TRY IT:
Collect each line of the records containing the string "version".

EXERCISE DATA:

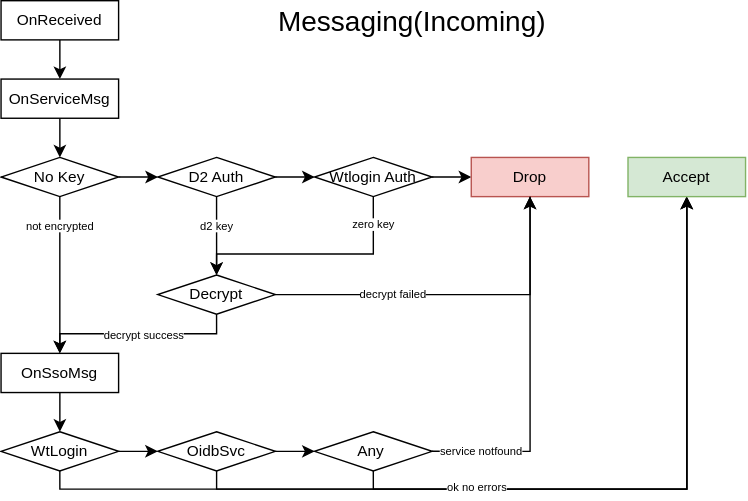
KonataDev/Konata.Core keeps this draw.io diagram as Blueprint/messaging.incoming.svg. Above is the earlier version. Source tidied: cells renumbered, new cells last; positions are measured from the earlier drawing's top-left corner, leaving out a move shared by most shapes.
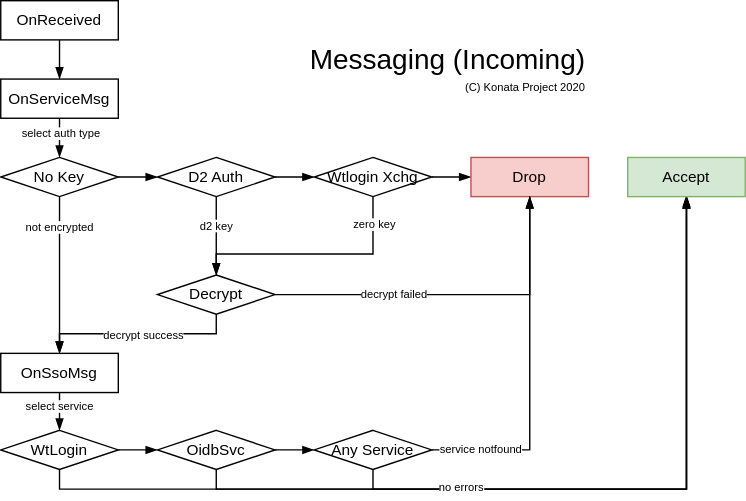
Above is the later version.

What changed in the source:
```diff
@@ -2,25 +2,30 @@
   <root>
     <mxCell id="0" />
     <mxCell id="1" parent="0" />
-    <mxCell id="2" value="Messaging(Incoming)" style="text;html=1;strokeColor=none;fillColor=none;align=center;verticalAlign=middle;whiteSpace=wrap;rounded=0;fontSize=20;fontStyle=0;" parent="1" vertex="1">
-      <mxGeometry x="196" width="196" height="28" as="geometry" />
+    <mxCell id="2" value="Messaging (Incoming)" style="text;html=1;strokeColor=none;fillColor=none;align=right;verticalAlign=middle;whiteSpace=wrap;rounded=0;fontSize=20;fontStyle=0;" parent="1" vertex="1">
+      <mxGeometry x="196" y="27" width="224" height="28" as="geometry" />
     </mxCell>
-    <mxCell id="3" style="edgeStyle=orthogonalEdgeStyle;rounded=0;jettySize=auto;html=1;fontSize=15;" parent="1" edge="1" source="4" target="6">
+    <mxCell id="3" style="edgeStyle=orthogonalEdgeStyle;rounded=0;jettySize=auto;html=1;fontSize=15;endArrow=blockThin;endFill=1;" parent="1" edge="1" source="4" target="6">
       <mxGeometry relative="1" as="geometry" />
     </mxCell>
     <mxCell id="4" value="OnReceived" style="rounded=0;whiteSpace=wrap;html=1;fontSize=11;align=center;" parent="1" vertex="1">
       <mxGeometry width="84" height="28" as="geometry" />
     </mxCell>
-    <mxCell id="5" style="edgeStyle=orthogonalEdgeStyle;rounded=0;jettySize=auto;html=1;fontSize=11;" parent="1" edge="1" source="6" target="10">
+    <mxCell id="5" style="edgeStyle=orthogonalEdgeStyle;rounded=0;jettySize=auto;html=1;fontSize=11;endArrow=blockThin;endFill=1;" parent="1" edge="1" source="6" target="10">
       <mxGeometry relative="1" as="geometry" />
     </mxCell>
+    <mxCell id="39" value="select auth type" style="edgeLabel;html=1;align=center;verticalAlign=middle;fontSize=8;" parent="5" vertex="1">
+      <mxGeometry x="-0.75" y="1" relative="1" as="geometry">
+        <mxPoint y="4" as="offset" />
+      </mxGeometry>
+    </mxCell>
     <mxCell id="6" value="OnServiceMsg" style="rounded=0;whiteSpace=wrap;html=1;fontSize=11;align=center;" parent="1" vertex="1">
       <mxGeometry y="56" width="84" height="28" as="geometry" />
     </mxCell>
-    <mxCell id="7" style="edgeStyle=orthogonalEdgeStyle;rounded=0;jettySize=auto;html=1;fontSize=11;" parent="1" edge="1" source="10" target="14">
+    <mxCell id="7" style="edgeStyle=orthogonalEdgeStyle;rounded=0;jettySize=auto;html=1;fontSize=11;endArrow=blockThin;endFill=1;" parent="1" edge="1" source="10" target="14">
       <mxGeometry relative="1" as="geometry" />
     </mxCell>
-    <mxCell id="8" style="edgeStyle=orthogonalEdgeStyle;rounded=0;jettySize=auto;html=1;exitX=0.5;exitY=1;exitDx=0;exitDy=0;entryX=0.5;entryY=0;entryDx=0;entryDy=0;fontSize=8;" parent="1" edge="1" source="10" target="26">
+    <mxCell id="8" style="edgeStyle=orthogonalEdgeStyle;rounded=0;jettySize=auto;html=1;exitX=0.5;exitY=1;exitDx=0;exitDy=0;entryX=0.5;entryY=0;entryDx=0;entryDy=0;fontSize=8;endArrow=blockThin;endFill=1;" parent="1" edge="1" source="10" target="26">
       <mxGeometry relative="1" as="geometry" />
     </mxCell>
     <mxCell id="9" value="not encrypted" style="edgeLabel;html=1;align=center;verticalAlign=middle;fontSize=8;" parent="8" vertex="1">
@@ -31,10 +36,10 @@
     <mxCell id="10" value="No Key" style="rhombus;whiteSpace=wrap;html=1;fontSize=11;align=center;" parent="1" vertex="1">
       <mxGeometry y="112" width="84" height="28" as="geometry" />
     </mxCell>
-    <mxCell id="11" style="edgeStyle=orthogonalEdgeStyle;rounded=0;jettySize=auto;html=1;fontSize=11;" parent="1" edge="1" source="14" target="18">
+    <mxCell id="11" style="edgeStyle=orthogonalEdgeStyle;rounded=0;jettySize=auto;html=1;fontSize=11;endArrow=blockThin;endFill=1;" parent="1" edge="1" source="14" target="18">
       <mxGeometry relative="1" as="geometry" />
     </mxCell>
-    <mxCell id="12" style="edgeStyle=orthogonalEdgeStyle;rounded=0;jettySize=auto;html=1;exitX=0.5;exitY=1;exitDx=0;exitDy=0;entryX=0.5;entryY=0;entryDx=0;entryDy=0;fontSize=8;" parent="1" edge="1" source="14" target="24">
+    <mxCell id="12" style="edgeStyle=orthogonalEdgeStyle;rounded=0;jettySize=auto;html=1;exitX=0.5;exitY=1;exitDx=0;exitDy=0;entryX=0.5;entryY=0;entryDx=0;entryDy=0;fontSize=8;endArrow=blockThin;endFill=1;" parent="1" edge="1" source="14" target="24">
       <mxGeometry relative="1" as="geometry">
         <Array as="points">
           <mxPoint x="154" y="175" />
@@ -50,10 +55,10 @@
     <mxCell id="14" value="D2 Auth" style="rhombus;whiteSpace=wrap;html=1;fontSize=11;align=center;" parent="1" vertex="1">
       <mxGeometry x="112" y="112" width="84" height="28" as="geometry" />
     </mxCell>
-    <mxCell id="15" style="edgeStyle=orthogonalEdgeStyle;rounded=0;jettySize=auto;html=1;fontSize=11;" parent="1" edge="1" source="18" target="19">
+    <mxCell id="15" style="edgeStyle=orthogonalEdgeStyle;rounded=0;jettySize=auto;html=1;fontSize=11;endArrow=blockThin;endFill=1;startArrow=none;startFill=0;" parent="1" edge="1" source="18" target="19">
       <mxGeometry relative="1" as="geometry" />
     </mxCell>
-    <mxCell id="16" style="edgeStyle=orthogonalEdgeStyle;rounded=0;jettySize=auto;html=1;exitX=0.5;exitY=1;exitDx=0;exitDy=0;entryX=0.5;entryY=0;entryDx=0;entryDy=0;fontSize=8;" parent="1" edge="1" source="18" target="24">
+    <mxCell id="16" style="edgeStyle=orthogonalEdgeStyle;rounded=0;jettySize=auto;html=1;exitX=0.5;exitY=1;exitDx=0;exitDy=0;entryX=0.5;entryY=0;entryDx=0;entryDy=0;fontSize=8;endArrow=blockThin;endFill=1;" parent="1" edge="1" source="18" target="24">
       <mxGeometry relative="1" as="geometry">
         <Array as="points">
           <mxPoint x="266" y="181" />
@@ -66,13 +71,13 @@
         <mxPoint x="65.8" y="-21" as="offset" />
       </mxGeometry>
     </mxCell>
-    <mxCell id="18" value="Wtlogin Auth" style="rhombus;whiteSpace=wrap;html=1;fontSize=11;align=center;" parent="1" vertex="1">
+    <mxCell id="18" value="Wtlogin Xchg" style="rhombus;whiteSpace=wrap;html=1;fontSize=11;align=center;" parent="1" vertex="1">
       <mxGeometry x="224" y="112" width="84" height="28" as="geometry" />
     </mxCell>
     <mxCell id="19" value="Drop" style="rounded=0;whiteSpace=wrap;html=1;fontSize=11;align=center;fillColor=#f8cecc;strokeColor=#b85450;" parent="1" vertex="1">
       <mxGeometry x="336" y="112" width="84" height="28" as="geometry" />
     </mxCell>
-    <mxCell id="20" style="edgeStyle=orthogonalEdgeStyle;rounded=0;jettySize=auto;html=1;exitX=1;exitY=0.5;exitDx=0;exitDy=0;fontSize=11;" parent="1" edge="1" source="24">
+    <mxCell id="20" style="edgeStyle=orthogonalEdgeStyle;rounded=0;jettySize=auto;html=1;exitX=1;exitY=0.5;exitDx=0;exitDy=0;fontSize=11;endArrow=blockThin;endFill=1;" parent="1" edge="1" source="24">
       <mxGeometry relative="1" as="geometry">
         <mxPoint x="378" y="140" as="targetPoint" />
         <Array as="points">
@@ -86,7 +91,7 @@
         <mxPoint x="9.5" as="offset" />
       </mxGeometry>
     </mxCell>
-    <mxCell id="22" style="edgeStyle=orthogonalEdgeStyle;rounded=0;jettySize=auto;html=1;exitX=0.5;exitY=1;exitDx=0;exitDy=0;entryX=0.5;entryY=0;entryDx=0;entryDy=0;fontSize=11;" parent="1" edge="1" source="24" target="26">
+    <mxCell id="22" style="edgeStyle=orthogonalEdgeStyle;rounded=0;jettySize=auto;html=1;exitX=0.5;exitY=1;exitDx=0;exitDy=0;entryX=0.5;entryY=0;entryDx=0;entryDy=0;fontSize=11;endArrow=blockThin;endFill=1;" parent="1" edge="1" source="24" target="26">
       <mxGeometry relative="1" as="geometry">
         <Array as="points">
           <mxPoint x="154" y="238" />
@@ -102,33 +107,37 @@
     <mxCell id="24" value="Decrypt" style="rhombus;whiteSpace=wrap;html=1;fontSize=11;align=center;" parent="1" vertex="1">
       <mxGeometry x="112" y="196" width="84" height="28" as="geometry" />
     </mxCell>
-    <mxCell id="25" style="edgeStyle=orthogonalEdgeStyle;rounded=0;jettySize=auto;html=1;fontSize=8;" parent="1" edge="1" source="26" target="29">
+    <mxCell id="25" style="edgeStyle=orthogonalEdgeStyle;rounded=0;jettySize=auto;html=1;fontSize=8;endArrow=blockThin;endFill=1;" parent="1" edge="1" source="26" target="29">
       <mxGeometry relative="1" as="geometry" />
     </mxCell>
+    <mxCell id="40" value="select service" style="edgeLabel;html=1;align=center;verticalAlign=middle;fontSize=8;" parent="25" vertex="1">
+      <mxGeometry x="-0.71" relative="1" as="geometry">
+        <mxPoint y="2.4" as="offset" />
+      </mxGeometry>
+    </mxCell>
     <mxCell id="26" value="OnSsoMsg" style="rounded=0;whiteSpace=wrap;html=1;fontSize=11;align=center;" parent="1" vertex="1">
       <mxGeometry y="252" width="84" height="28" as="geometry" />
     </mxCell>
-    <mxCell id="27" style="edgeStyle=orthogonalEdgeStyle;rounded=0;jettySize=auto;html=1;fontSize=8;" parent="1" edge="1" source="29">
+    <mxCell id="27" style="edgeStyle=orthogonalEdgeStyle;rounded=0;jettySize=auto;html=1;fontSize=8;endArrow=blockThin;endFill=1;" parent="1" edge="1" source="29">
       <mxGeometry relative="1" as="geometry">
-        <mxPoint x="112" y="322" as="targetPoint" />
+        <mxPoint x="112" y="321" as="targetPoint" />
       </mxGeometry>
     </mxCell>
-    <mxCell id="28" style="edgeStyle=orthogonalEdgeStyle;rounded=0;jettySize=auto;html=1;exitX=0.5;exitY=1;exitDx=0;exitDy=0;fontSize=8;" parent="1" edge="1" source="29">
-      <mxGeometry relative="1" as="geometry">
-        <mxPoint x="490" y="140" as="targetPoint" />
-        <Array as="points">
-          <mxPoint x="42" y="349" />
-          <mxPoint x="490" y="349" />
-        </Array>
-      </mxGeometry>
-    </mxCell>
+    <mxCell id="41" style="edgeStyle=orthogonalEdgeStyle;rounded=0;jettySize=auto;html=1;exitX=0.5;exitY=1;exitDx=0;exitDy=0;endArrow=blockThin;endFill=1;" parent="1" edge="1" source="29" target="38">
+      <mxGeometry relative="1" as="geometry">
+        <Array as="points">
+          <mxPoint x="42" y="349" />
+          <mxPoint x="490" y="349" />
+        </Array>
+      </mxGeometry>
+    </mxCell>
     <mxCell id="29" value="WtLogin" style="rhombus;whiteSpace=wrap;html=1;fontSize=11;align=center;" parent="1" vertex="1">
-      <mxGeometry y="308" width="84" height="28" as="geometry" />
+      <mxGeometry y="307" width="84" height="28" as="geometry" />
     </mxCell>
-    <mxCell id="30" style="edgeStyle=orthogonalEdgeStyle;rounded=0;jettySize=auto;html=1;fontSize=8;" parent="1" edge="1" source="32" target="37">
+    <mxCell id="30" style="edgeStyle=orthogonalEdgeStyle;rounded=0;jettySize=auto;html=1;fontSize=8;endArrow=blockThin;endFill=1;" parent="1" edge="1" source="32" target="37">
       <mxGeometry relative="1" as="geometry" />
     </mxCell>
-    <mxCell id="31" style="edgeStyle=orthogonalEdgeStyle;rounded=0;jettySize=auto;html=1;fontSize=8;entryX=0.5;entryY=1;entryDx=0;entryDy=0;" parent="1" edge="1" source="32" target="38">
+    <mxCell id="31" style="edgeStyle=orthogonalEdgeStyle;rounded=0;jettySize=auto;html=1;exitX=0.5;exitY=1;exitDx=0;exitDy=0;entryX=0.5;entryY=1;entryDx=0;entryDy=0;endArrow=blockThin;endFill=1;" parent="1" edge="1" source="32" target="38">
       <mxGeometry relative="1" as="geometry">
         <Array as="points">
           <mxPoint x="154" y="349" />
@@ -137,12 +146,12 @@
       </mxGeometry>
     </mxCell>
     <mxCell id="32" value="OidbSvc" style="rhombus;whiteSpace=wrap;html=1;fontSize=11;align=center;" parent="1" vertex="1">
-      <mxGeometry x="112" y="308" width="84" height="28" as="geometry" />
+      <mxGeometry x="112" y="307" width="84" height="28" as="geometry" />
     </mxCell>
-    <mxCell id="33" style="edgeStyle=orthogonalEdgeStyle;rounded=0;jettySize=auto;html=1;exitX=1;exitY=0.5;exitDx=0;exitDy=0;entryX=0.5;entryY=1;entryDx=0;entryDy=0;fontSize=8;" parent="1" edge="1" source="37" target="19">
+    <mxCell id="33" style="edgeStyle=orthogonalEdgeStyle;rounded=0;jettySize=auto;html=1;exitX=1;exitY=0.5;exitDx=0;exitDy=0;entryX=0.5;entryY=1;entryDx=0;entryDy=0;fontSize=8;endArrow=blockThin;endFill=1;" parent="1" edge="1" source="37" target="19">
       <mxGeometry relative="1" as="geometry">
         <Array as="points">
-          <mxPoint x="378" y="322" />
+          <mxPoint x="378" y="321" />
         </Array>
       </mxGeometry>
     </mxCell>
@@ -151,24 +160,28 @@
         <mxPoint x="-33" y="62.5" as="offset" />
       </mxGeometry>
     </mxCell>
-    <mxCell id="35" style="edgeStyle=orthogonalEdgeStyle;rounded=0;jettySize=auto;html=1;exitX=0.5;exitY=1;exitDx=0;exitDy=0;entryX=0.5;entryY=1;entryDx=0;entryDy=0;fontSize=8;" parent="1" edge="1" source="37" target="38">
-      <mxGeometry relative="1" as="geometry">
-        <Array as="points">
-          <mxPoint x="266" y="349" />
-          <mxPoint x="490" y="349" />
-        </Array>
-      </mxGeometry>
-    </mxCell>
-    <mxCell id="36" value="ok no errors" style="edgeLabel;html=1;align=center;verticalAlign=middle;fontSize=8;" parent="35" vertex="1">
-      <mxGeometry x="-0.54" y="1" relative="1" as="geometry">
-        <mxPoint x="-15.8" as="offset" />
-      </mxGeometry>
-    </mxCell>
+    <mxCell id="42" style="edgeStyle=orthogonalEdgeStyle;rounded=0;jettySize=auto;html=1;exitX=0.5;exitY=1;exitDx=0;exitDy=0;endArrow=blockThin;endFill=1;" parent="1" edge="1" source="37">
+      <mxGeometry relative="1" as="geometry">
+        <mxPoint x="490" y="139" as="targetPoint" />
+        <Array as="points">
+          <mxPoint x="266" y="349" />
+          <mxPoint x="490" y="349" />
+        </Array>
+      </mxGeometry>
+    </mxCell>
+    <mxCell id="43" value="no errors" style="edgeLabel;html=1;align=center;verticalAlign=middle;fontSize=8;" parent="42" vertex="1">
+      <mxGeometry x="-0.68" y="1" relative="1" as="geometry">
+        <mxPoint x="6.2" as="offset" />
+      </mxGeometry>
+    </mxCell>
-    <mxCell id="37" value="Any&amp;nbsp;" style="rhombus;whiteSpace=wrap;html=1;fontSize=11;align=center;" parent="1" vertex="1">
-      <mxGeometry x="224" y="308" width="84" height="28" as="geometry" />
+    <mxCell id="37" value="Any Service" style="rhombus;whiteSpace=wrap;html=1;fontSize=11;align=center;" parent="1" vertex="1">
+      <mxGeometry x="224" y="307" width="84" height="28" as="geometry" />
     </mxCell>
     <mxCell id="38" value="Accept" style="rounded=0;whiteSpace=wrap;html=1;fontSize=11;align=center;fillColor=#d5e8d4;strokeColor=#82b366;" parent="1" vertex="1">
       <mxGeometry x="448" y="112" width="84" height="28" as="geometry" />
     </mxCell>
+    <mxCell id="44" value="&lt;font style=&quot;font-size: 8px&quot;&gt;(C) Konata Project 2020&lt;/font&gt;" style="text;html=1;strokeColor=none;fillColor=none;align=right;verticalAlign=middle;whiteSpace=wrap;rounded=0;fontSize=8;fontStyle=0;" parent="1" vertex="1">
+      <mxGeometry x="308" y="55" width="112" height="13" as="geometry" />
+    </mxCell>
   </root>
 </mxGraphModel>
```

ANSWER TO THE EXERCISE:
KonataDev/Konata.Core keeps this draw.io diagram as Blueprint/messaging.incoming.svg. Above is the earlier version. Source tidied: cells renumbered, new cells last; positions are measured from the earlier drawing's top-left corner, leaving out a move shared by most shapes.
Above is the later version.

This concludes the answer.